Exercise prompt ->
Your reply should reproduce each entry exactly and contain no pictures.

==== Record extracts

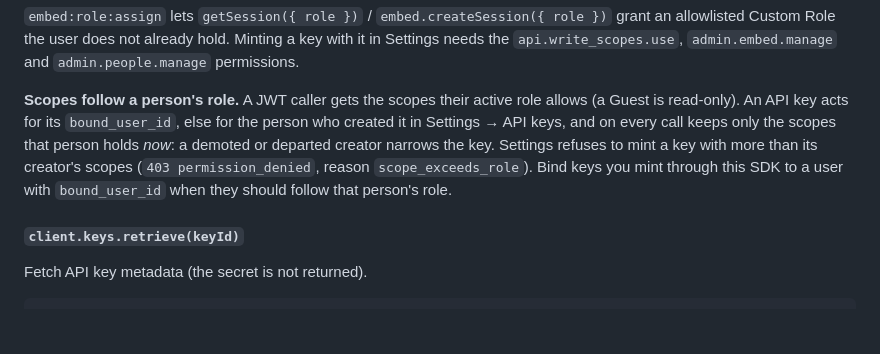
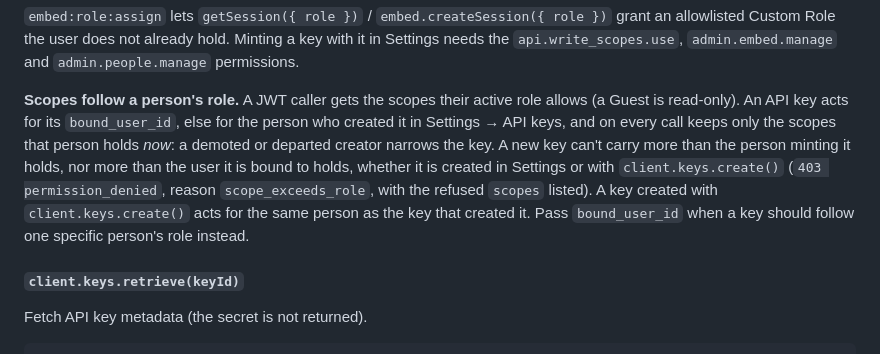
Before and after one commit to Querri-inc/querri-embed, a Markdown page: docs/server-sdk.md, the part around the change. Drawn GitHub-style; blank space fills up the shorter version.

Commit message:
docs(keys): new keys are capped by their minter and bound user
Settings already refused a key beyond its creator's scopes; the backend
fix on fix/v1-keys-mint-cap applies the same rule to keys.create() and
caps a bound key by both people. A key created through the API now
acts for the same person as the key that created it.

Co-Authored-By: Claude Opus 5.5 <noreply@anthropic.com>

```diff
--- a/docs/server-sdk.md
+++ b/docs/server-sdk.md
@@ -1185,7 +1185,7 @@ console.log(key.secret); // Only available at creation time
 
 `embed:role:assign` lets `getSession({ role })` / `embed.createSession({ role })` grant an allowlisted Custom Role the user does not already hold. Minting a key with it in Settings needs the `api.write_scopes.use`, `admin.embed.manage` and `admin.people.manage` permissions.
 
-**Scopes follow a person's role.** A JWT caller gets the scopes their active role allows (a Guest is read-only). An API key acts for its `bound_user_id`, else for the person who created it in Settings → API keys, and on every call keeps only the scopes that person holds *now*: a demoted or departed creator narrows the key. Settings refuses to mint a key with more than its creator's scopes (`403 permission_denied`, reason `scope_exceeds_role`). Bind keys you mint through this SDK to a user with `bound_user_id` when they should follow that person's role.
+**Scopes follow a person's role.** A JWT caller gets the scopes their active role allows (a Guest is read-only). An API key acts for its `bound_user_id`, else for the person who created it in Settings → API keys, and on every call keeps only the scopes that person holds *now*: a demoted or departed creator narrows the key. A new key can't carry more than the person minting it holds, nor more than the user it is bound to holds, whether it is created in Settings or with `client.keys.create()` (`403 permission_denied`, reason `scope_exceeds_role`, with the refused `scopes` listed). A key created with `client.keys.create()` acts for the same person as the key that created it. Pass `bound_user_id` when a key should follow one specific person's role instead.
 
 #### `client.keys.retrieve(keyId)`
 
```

========

Exercise result ->
Before and after one commit to Querri-inc/querri-embed, a Markdown page: docs/server-sdk.md, the part around the change. Drawn GitHub-style; blank space fills up the shorter version.

Commit message:
docs(keys): new keys are capped by their minter and bound user
Settings already refused a key beyond its creator's scopes; the backend
fix on fix/v1-keys-mint-cap applies the same rule to keys.create() and
caps a bound key by both people. A key created through the API now
acts for the same person as the key that created it.

Co-Authored-By: Claude Opus 5.5 <noreply@anthropic.com>

```diff
--- a/docs/server-sdk.md
+++ b/docs/server-sdk.md
@@ -1185,7 +1185,7 @@ console.log(key.secret); // Only available at creation time
 
 `embed:role:assign` lets `getSession({ role })` / `embed.createSession({ role })` grant an allowlisted Custom Role the user does not already hold. Minting a key with it in Settings needs the `api.write_scopes.use`, `admin.embed.manage` and `admin.people.manage` permissions.
 
-**Scopes follow a person's role.** A JWT caller gets the scopes their active role allows (a Guest is read-only). An API key acts for its `bound_user_id`, else for the person who created it in Settings → API keys, and on every call keeps only the scopes that person holds *now*: a demoted or departed creator narrows the key. Settings refuses to mint a key with more than its creator's scopes (`403 permission_denied`, reason `scope_exceeds_role`). Bind keys you mint through this SDK to a user with `bound_user_id` when they should follow that person's role.
+**Scopes follow a person's role.** A JWT caller gets the scopes their active role allows (a Guest is read-only). An API key acts for its `bound_user_id`, else for the person who created it in Settings → API keys, and on every call keeps only the scopes that person holds *now*: a demoted or departed creator narrows the key. A new key can't carry more than the person minting it holds, nor more than the user it is bound to holds, whether it is created in Settings or with `client.keys.create()` (`403 permission_denied`, reason `scope_exceeds_role`, with the refused `scopes` listed). A key created with `client.keys.create()` acts for the same person as the key that created it. Pass `bound_user_id` when a key should follow one specific person's role instead.
 
 #### `client.keys.retrieve(keyId)`
 
```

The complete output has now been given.